__SOURCE MATERIAL__.

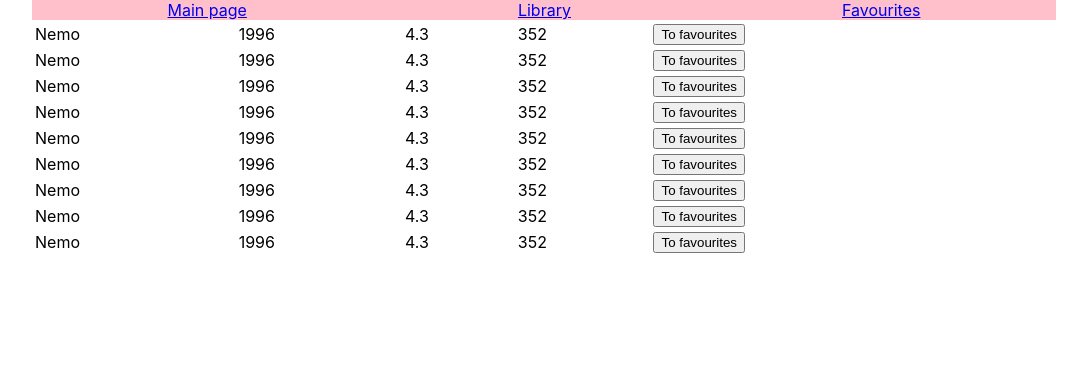
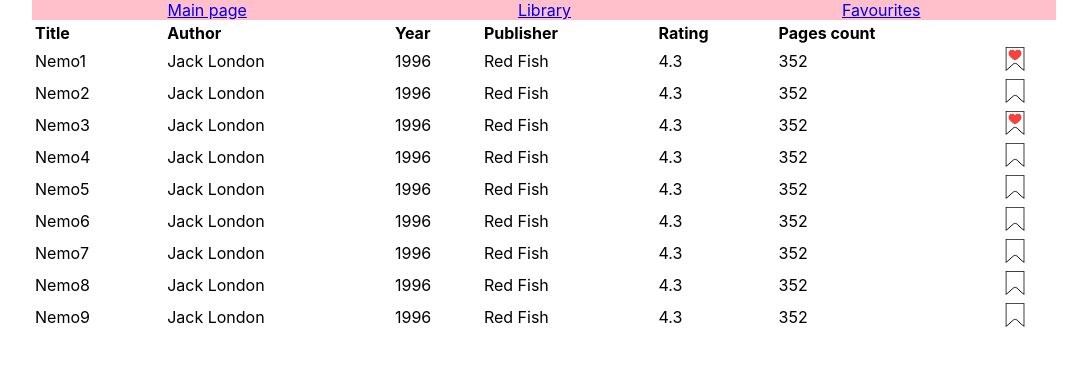
Before and after one commit to O-olex/books, a React (Create React App) app: page /Library in a window 1280 px wide. Shown: the top 366 px of the page, without its empty margins (96-1183 px from the left). Built offline with nearby package versions, Linux system fonts and the light colour scheme.

Commit message:
favourites books addition and deletion ready

```diff
--- a/src/App.js
+++ b/src/App.js
@@ -1,8 +1,8 @@
 import { Routes, Route } from 'react-router-dom';
 import c from './App.module.css';
 import MainPage from './Components/MainPage/MainPage';
-import Library from './Components/Library';
-import Favourites from './Components/Favourites';
+import Library from './Components/Library/Library';
+import Favourites from './Components/Favourites/Favourites';
 import Recommended from './Components/Recommended';
 import Navbar from './Components/Navbar/Navbar';
 
--- a/src/Components/Favourites.jsx
+++ /dev/null
@@ -1,30 +0,0 @@
-import React from "react";
-import state from "../state/state";
-import { observer } from "mobx-react-lite";
-
-const Favourites = observer(() => {
-
-    let favBooks = [];
-
-    state.books.forEach( book => {
-
-        state.favourites.forEach( fav => {
-
-            if (fav == book.id) {
-                favBooks.push(book)
-            }
-
-        })
-    })
-
-    console.log(favBooks)
-    return (
-        <div>
-            {favBooks.map( book => <div key={book.id}>{book.id}:{book.title}:</div> )}
-        </div>
-    )
-})
-
-
-
-export default Favourites;
--- /dev/null
+++ b/src/Components/Favourites/Favourites.jsx
@@ -0,0 +1,48 @@
+import React from "react";
+import state from "../../state/state";
+import { observer } from "mobx-react-lite";
+import c from "./Favourites.module.css";
+
+const Favourites = observer(() => {
+
+    let favBooks = [];
+
+    state.books.forEach(book => {
+
+        state.favourites.forEach(fav => {
+
+            if (fav == book.id) {
+                favBooks.push(book)
+            }
+
+        })
+    })
+
+    return (
+        <table>
+            <tbody>
+                <tr>
+                    <td className={c.tableTitles}>Title</td>
+                    <td className={c.tableTitles}>Author</td>
+                    <td className={c.tableTitles}>Year</td>
+                    <td className={c.tableTitles}>Publisher</td>
+                    <td className={c.tableTitles}>Rating</td>
+                    <td className={c.tableTitles}>Pages count</td>
+                </tr>
+                {favBooks.map(book =>
+                    <tr key={book.id}>
+                        <td>{book.title}</td>
+                        <td>{book.author}</td>
+                        <td>{book.year}</td>
+                        <td>{book.publisher}</td>
+                        <td>{book.rating}</td>
+                        <td>{book.pages}</td>
+                    </tr>)}
+            </tbody>
+        </table>
+    )
+})
+
+
+
+export default Favourites;
--- /dev/null
+++ b/src/Components/Favourites/Favourites.module.css
@@ -0,0 +1,3 @@
+.tableTitles{
+    font-weight: bold;
+}
--- a/src/Components/Library.jsx
+++ /dev/null
@@ -1,23 +0,0 @@
-import React from "react";
-import state from "../state/state";
-import { observer } from "mobx-react-lite"
-
-const Library = observer( () => {
-
-    return (
-        <table>
-            <tbody>
-                {state.books.map( book =>
-                <tr key={book.id}>
-                    <td>{book.title}</td>
-                    <td>{book.year}</td>
-                    <td>{book.rating}</td>
-                    <td>{book.pages}</td>
-                    <td><button onClick={() => {state.addToFavourites(book.id)}}>To favourites</button></td>
-                </tr>)}
-            </tbody>
-        </table>
-    )
-})
-
-export default Library;
--- /dev/null
+++ b/src/Components/Library/Library.jsx
@@ -0,0 +1,43 @@
+import React, { useState } from "react";
+import state from "../../state/state";
+import { observer } from "mobx-react-lite";
+import c from "./Library.module.css";
+import save from "../../assets/images/save.png";
+import heart from "../../assets/images/heart.png";
+
+const Library = observer( () => {
+
+    const isFavourite = (id) => {
+        return state.favourites.includes(id)
+    }
+
+    return (
+        <table>
+            <tbody>
+                <tr>
+                    <td className={c.tableTitles}>Title</td>
+                    <td className={c.tableTitles}>Author</td>
+                    <td className={c.tableTitles}>Year</td>
+                    <td className={c.tableTitles}>Publisher</td>
+                    <td className={c.tableTitles}>Rating</td>
+                    <td className={c.tableTitles}>Pages count</td>
+                </tr>
+                {state.books.map( book =>
+                <tr key={book.id}>
+                    <td>{book.title}</td>
+                    <td>{book.author}</td>
+                    <td>{book.year}</td>
+                    <td>{book.publisher}</td>
+                    <td>{book.rating}</td>
+                    <td>{book.pages}</td>
+                    <td>{isFavourite(book.id)
+                        ? <img className={c.savePng} src={heart} onClick={() => {state.deleteFromFavourites(book.id)}}></img>
+                        : <img className={c.savePng} src={save} onClick={() => {state.addToFavourites(book.id)}}></img>}
+                    </td>
+                </tr>)}
+            </tbody>
+        </table>
+    )
+})
+
+export default Library;
--- /dev/null
+++ b/src/Components/Library/Library.module.css
@@ -0,0 +1,6 @@
+.tableTitles{
+    font-weight: bold;
+}
+.savePng{
+    width: 20px;
+}
--- a/src/Components/Navbar/Navbar.jsx
+++ b/src/Components/Navbar/Navbar.jsx
@@ -7,7 +7,7 @@ const Navbar = () => {
     return (
         <div className={c.navbar}>
             <div className={c.dropdown}>
-            <Link to={'/MainPage'}>Main page</Link>
+                <Link to={'/MainPage'}>Main page</Link>
                 <div className={c.dropdown_content}>
                     <p><Link to={'/Recommended'}>Recommended</Link></p>
                     <p><Link to={'/Newest'}>Newest</Link></p>
--- a/src/state/state.js
+++ b/src/state/state.js
@@ -1,24 +1,29 @@
 import { makeAutoObservable } from "mobx"
 
 class state {
-    favourites = [];
-    books = [{id: 1, title: 'Nemo', year: 1996, rating: 4.3, pages: 352,},
-        {id: 2, title: 'Nemo', year: 1996, rating: 4.3, pages: 352,},
-        {id: 3, title: 'Nemo', year: 1996, rating: 4.3, pages: 352,},
-        {id: 4, title: 'Nemo', year: 1996, rating: 4.3, pages: 352,},
-        {id: 5, title: 'Nemo', year: 1996, rating: 4.3, pages: 352,},
-        {id: 6, title: 'Nemo', year: 1996, rating: 4.3, pages: 352,},
-        {id: 7, title: 'Nemo', year: 1996, rating: 4.3, pages: 352,},
-        {id: 8, title: 'Nemo', year: 1996, rating: 4.3, pages: 352,},
-        {id: 9, title: 'Nemo', year: 1996, rating: 4.3, pages: 352,}]
+    favourites = [1,3];
+    books = [{id: 1, title: 'Nemo1', author: 'Jack London', publisher: 'Red Fish', year: 1996, rating: 4.3, pages: 352,},
+        {id: 2, title: 'Nemo2', author: 'Jack London', publisher: 'Red Fish', year: 1996, rating: 4.3, pages: 352,},
+        {id: 3, title: 'Nemo3', author: 'Jack London', publisher: 'Red Fish', year: 1996, rating: 4.3, pages: 352,},
+        {id: 4, title: 'Nemo4', author: 'Jack London', publisher: 'Red Fish', year: 1996, rating: 4.3, pages: 352,},
+        {id: 5, title: 'Nemo5', author: 'Jack London', publisher: 'Red Fish', year: 1996, rating: 4.3, pages: 352,},
+        {id: 6, title: 'Nemo6', author: 'Jack London', publisher: 'Red Fish', year: 1996, rating: 4.3, pages: 352,},
+        {id: 7, title: 'Nemo7', author: 'Jack London', publisher: 'Red Fish', year: 1996, rating: 4.3, pages: 352,},
+        {id: 8, title: 'Nemo8', author: 'Jack London', publisher: 'Red Fish', year: 1996, rating: 4.3, pages: 352,},
+        {id: 9, title: 'Nemo9', author: 'Jack London', publisher: 'Red Fish', year: 1996, rating: 4.3, pages: 352,}]
 
     constructor() {
         makeAutoObservable(this)
     }
 
     addToFavourites(id) {
-        this.favourites.push(id);
+        if (!this.favourites.includes(id)) {
+            this.favourites.push(id)
+        }
+    }
 
+    deleteFromFavourites(id) {
+        this.favourites = this.favourites.filter(fav => fav !== id)
     }
 }
 
```
Also changed, not shown: src/assets/images/heart.png (added), src/assets/images/save.png (added).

__TO DO__. Copy every line from the records that holds the string "this".

__RESULT BELOW__.
         makeAutoObservable(this)
-        this.favourites.push(id);
+        if (!this.favourites.includes(id)) {
+            this.favourites.push(id)
+        this.favourites = this.favourites.filter(fav => fav !== id)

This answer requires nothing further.